- **THE RECORDS**
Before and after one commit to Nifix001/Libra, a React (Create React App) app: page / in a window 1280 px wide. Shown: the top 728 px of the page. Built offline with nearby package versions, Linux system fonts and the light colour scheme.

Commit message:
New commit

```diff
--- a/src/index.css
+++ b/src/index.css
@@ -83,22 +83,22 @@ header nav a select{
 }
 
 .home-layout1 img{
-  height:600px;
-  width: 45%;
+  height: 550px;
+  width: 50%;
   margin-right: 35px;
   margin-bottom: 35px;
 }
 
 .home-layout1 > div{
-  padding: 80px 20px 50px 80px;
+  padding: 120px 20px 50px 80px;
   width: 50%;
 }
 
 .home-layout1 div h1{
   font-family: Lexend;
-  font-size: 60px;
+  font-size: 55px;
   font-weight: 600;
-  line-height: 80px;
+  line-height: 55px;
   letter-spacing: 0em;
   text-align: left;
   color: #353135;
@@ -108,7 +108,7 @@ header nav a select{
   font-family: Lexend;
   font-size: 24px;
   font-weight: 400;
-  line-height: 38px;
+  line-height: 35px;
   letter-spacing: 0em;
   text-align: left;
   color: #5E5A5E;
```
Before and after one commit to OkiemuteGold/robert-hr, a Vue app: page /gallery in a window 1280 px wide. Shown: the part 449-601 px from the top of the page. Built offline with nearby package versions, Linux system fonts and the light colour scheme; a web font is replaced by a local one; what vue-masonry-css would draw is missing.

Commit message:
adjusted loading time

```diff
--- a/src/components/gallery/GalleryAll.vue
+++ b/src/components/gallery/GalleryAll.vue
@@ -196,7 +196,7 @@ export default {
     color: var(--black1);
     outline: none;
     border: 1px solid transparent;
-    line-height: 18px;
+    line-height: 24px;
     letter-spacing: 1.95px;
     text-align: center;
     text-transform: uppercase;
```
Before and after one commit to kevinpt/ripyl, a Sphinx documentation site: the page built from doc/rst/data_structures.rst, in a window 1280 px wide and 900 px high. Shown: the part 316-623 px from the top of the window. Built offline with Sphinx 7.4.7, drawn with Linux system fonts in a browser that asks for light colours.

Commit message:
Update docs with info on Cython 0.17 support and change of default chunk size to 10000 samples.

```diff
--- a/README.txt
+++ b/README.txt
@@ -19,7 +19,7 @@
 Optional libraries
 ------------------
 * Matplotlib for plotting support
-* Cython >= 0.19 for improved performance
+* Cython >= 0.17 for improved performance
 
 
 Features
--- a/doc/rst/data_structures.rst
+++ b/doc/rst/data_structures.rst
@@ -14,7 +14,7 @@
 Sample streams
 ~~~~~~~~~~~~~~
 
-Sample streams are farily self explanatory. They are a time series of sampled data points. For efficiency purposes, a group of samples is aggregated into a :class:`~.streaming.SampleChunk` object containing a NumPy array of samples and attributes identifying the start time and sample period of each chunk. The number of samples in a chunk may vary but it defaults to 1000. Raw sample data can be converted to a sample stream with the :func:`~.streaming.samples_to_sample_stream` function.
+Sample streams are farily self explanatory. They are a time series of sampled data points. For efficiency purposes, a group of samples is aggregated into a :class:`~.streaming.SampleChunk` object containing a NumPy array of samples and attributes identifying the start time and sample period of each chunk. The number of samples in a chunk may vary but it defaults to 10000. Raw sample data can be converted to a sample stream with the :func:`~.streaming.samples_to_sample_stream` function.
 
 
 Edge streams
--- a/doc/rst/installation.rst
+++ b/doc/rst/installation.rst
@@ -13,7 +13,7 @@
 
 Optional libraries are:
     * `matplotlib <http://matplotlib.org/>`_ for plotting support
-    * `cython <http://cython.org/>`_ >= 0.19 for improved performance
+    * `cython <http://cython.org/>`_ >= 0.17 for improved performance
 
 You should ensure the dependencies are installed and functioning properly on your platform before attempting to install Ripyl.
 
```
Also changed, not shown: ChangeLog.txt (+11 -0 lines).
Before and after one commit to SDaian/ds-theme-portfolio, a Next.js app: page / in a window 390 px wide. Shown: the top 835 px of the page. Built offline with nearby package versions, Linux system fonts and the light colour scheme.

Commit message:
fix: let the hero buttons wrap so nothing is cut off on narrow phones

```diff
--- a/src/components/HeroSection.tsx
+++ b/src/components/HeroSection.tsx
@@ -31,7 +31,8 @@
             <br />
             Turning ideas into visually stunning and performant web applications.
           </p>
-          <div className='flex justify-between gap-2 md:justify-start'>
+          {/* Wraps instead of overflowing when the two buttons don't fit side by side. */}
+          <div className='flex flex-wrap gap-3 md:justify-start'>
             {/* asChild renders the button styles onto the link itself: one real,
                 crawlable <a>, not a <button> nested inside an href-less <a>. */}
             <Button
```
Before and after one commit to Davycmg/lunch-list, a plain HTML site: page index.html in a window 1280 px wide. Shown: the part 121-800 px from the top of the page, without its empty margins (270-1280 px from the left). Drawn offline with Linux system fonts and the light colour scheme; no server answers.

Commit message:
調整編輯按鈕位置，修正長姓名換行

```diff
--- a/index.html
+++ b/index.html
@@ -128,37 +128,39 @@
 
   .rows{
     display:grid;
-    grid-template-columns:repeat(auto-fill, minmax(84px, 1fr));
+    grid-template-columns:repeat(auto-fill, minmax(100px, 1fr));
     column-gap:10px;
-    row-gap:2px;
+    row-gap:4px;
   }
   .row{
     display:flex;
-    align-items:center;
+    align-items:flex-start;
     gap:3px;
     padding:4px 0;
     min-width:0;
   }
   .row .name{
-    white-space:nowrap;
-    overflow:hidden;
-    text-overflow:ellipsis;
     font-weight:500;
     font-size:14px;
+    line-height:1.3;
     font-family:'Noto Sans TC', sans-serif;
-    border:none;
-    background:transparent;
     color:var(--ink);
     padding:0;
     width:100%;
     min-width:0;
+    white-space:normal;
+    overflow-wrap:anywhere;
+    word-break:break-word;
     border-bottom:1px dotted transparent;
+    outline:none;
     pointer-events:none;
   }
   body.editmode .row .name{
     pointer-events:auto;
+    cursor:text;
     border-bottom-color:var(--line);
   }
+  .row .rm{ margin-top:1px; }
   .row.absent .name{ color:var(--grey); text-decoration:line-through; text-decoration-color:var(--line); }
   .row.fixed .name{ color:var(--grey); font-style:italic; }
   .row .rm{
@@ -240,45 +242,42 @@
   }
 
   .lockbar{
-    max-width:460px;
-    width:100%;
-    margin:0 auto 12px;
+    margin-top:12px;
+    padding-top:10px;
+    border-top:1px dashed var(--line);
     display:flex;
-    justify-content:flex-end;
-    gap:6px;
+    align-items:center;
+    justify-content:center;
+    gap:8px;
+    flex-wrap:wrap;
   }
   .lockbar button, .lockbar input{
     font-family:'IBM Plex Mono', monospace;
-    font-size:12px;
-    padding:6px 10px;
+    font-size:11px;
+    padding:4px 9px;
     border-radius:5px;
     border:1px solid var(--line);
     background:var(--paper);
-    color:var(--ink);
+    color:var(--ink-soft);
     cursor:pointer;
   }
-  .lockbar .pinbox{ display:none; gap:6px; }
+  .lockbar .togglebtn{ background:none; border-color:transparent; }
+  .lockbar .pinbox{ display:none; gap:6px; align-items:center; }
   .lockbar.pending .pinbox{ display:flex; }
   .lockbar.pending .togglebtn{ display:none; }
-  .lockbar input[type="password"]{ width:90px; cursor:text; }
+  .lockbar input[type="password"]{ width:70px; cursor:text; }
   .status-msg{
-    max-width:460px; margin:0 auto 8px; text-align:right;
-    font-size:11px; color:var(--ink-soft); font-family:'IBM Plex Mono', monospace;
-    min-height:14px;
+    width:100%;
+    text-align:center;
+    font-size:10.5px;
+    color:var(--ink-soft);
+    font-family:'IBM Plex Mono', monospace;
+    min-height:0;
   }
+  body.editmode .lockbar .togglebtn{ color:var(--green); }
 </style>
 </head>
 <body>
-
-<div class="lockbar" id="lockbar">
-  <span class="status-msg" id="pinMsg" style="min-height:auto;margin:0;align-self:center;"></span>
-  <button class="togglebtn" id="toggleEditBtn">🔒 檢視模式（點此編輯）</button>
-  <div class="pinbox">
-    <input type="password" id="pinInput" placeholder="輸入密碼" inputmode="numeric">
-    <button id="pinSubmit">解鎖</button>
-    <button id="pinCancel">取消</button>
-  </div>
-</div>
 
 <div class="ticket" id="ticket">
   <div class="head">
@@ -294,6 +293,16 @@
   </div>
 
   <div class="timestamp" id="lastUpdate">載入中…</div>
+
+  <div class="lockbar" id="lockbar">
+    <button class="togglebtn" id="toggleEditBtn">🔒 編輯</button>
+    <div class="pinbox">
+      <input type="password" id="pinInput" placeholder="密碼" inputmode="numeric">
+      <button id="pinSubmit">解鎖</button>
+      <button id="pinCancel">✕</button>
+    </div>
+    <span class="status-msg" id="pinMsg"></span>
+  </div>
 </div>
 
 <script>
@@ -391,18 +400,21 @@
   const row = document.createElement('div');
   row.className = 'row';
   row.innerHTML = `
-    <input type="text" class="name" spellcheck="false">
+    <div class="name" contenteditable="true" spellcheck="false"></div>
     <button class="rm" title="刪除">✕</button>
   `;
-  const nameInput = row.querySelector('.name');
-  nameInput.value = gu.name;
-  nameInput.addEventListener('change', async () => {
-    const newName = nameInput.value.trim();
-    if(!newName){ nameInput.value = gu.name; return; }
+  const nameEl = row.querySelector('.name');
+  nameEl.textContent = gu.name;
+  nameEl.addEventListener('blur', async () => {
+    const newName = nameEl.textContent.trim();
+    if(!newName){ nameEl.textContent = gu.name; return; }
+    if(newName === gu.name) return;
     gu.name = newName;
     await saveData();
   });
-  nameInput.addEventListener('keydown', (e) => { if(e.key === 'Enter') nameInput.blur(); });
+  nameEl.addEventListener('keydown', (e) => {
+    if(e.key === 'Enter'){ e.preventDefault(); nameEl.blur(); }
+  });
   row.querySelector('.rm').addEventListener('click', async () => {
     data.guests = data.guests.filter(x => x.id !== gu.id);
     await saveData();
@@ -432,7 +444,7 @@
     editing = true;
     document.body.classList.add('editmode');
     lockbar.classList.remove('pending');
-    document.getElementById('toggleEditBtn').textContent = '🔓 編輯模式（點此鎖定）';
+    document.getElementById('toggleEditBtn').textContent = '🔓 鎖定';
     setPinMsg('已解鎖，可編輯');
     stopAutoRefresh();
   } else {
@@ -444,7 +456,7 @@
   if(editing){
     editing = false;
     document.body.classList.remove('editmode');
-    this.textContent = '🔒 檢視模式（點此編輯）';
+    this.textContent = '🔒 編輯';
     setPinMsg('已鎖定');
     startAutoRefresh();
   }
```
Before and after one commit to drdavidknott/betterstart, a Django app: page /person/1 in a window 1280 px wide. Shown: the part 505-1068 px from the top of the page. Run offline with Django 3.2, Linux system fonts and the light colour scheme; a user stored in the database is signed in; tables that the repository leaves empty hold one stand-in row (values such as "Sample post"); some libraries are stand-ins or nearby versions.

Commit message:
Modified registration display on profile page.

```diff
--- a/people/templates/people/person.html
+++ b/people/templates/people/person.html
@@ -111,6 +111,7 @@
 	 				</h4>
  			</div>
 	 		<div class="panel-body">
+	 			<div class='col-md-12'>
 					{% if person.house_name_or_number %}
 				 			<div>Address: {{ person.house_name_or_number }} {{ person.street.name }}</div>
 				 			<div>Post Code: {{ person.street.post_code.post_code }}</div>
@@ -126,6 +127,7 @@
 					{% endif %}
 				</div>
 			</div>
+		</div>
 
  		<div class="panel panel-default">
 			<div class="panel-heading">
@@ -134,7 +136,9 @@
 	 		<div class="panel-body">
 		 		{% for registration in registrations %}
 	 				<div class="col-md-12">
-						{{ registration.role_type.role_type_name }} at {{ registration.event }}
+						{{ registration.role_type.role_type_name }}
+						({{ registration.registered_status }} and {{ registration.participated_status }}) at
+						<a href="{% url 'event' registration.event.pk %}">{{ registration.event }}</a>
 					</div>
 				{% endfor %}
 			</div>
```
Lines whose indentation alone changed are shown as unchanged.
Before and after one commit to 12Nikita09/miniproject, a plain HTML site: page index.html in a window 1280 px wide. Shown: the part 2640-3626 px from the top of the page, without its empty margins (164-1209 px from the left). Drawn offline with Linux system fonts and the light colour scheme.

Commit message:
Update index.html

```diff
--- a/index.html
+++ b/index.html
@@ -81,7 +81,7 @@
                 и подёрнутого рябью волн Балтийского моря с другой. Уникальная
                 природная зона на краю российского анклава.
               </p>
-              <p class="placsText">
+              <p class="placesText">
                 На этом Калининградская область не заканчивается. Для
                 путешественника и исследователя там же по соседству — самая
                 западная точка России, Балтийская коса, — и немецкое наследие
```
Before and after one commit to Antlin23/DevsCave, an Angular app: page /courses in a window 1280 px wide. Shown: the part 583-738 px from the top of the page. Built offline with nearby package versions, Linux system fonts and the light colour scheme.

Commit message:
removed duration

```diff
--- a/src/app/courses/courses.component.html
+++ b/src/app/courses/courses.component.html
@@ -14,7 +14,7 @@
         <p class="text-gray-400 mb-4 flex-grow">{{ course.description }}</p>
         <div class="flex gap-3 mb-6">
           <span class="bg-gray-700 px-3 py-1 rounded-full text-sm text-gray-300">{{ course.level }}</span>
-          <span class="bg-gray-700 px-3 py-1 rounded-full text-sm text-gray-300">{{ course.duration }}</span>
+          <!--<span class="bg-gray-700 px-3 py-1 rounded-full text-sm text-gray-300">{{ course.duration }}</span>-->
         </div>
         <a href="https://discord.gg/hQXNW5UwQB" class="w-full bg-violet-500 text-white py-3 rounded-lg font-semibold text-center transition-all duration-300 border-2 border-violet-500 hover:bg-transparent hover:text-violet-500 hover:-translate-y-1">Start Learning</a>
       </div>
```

- **EXERCISE AIM**
Throughout the data above, report every line that contains the string "flex".

- **YOUR SOLUTION**
-          <div className='flex justify-between gap-2 md:justify-start'>
+          <div className='flex flex-wrap gap-3 md:justify-start'>
     display:flex;
+    align-items:flex-start;
     display:flex;
-    justify-content:flex-end;
+    flex-wrap:wrap;
   .lockbar.pending .pinbox{ display:flex; }
         <p class="text-gray-400 mb-4 flex-grow">{{ course.description }}</p>
         <div class="flex gap-3 mb-6">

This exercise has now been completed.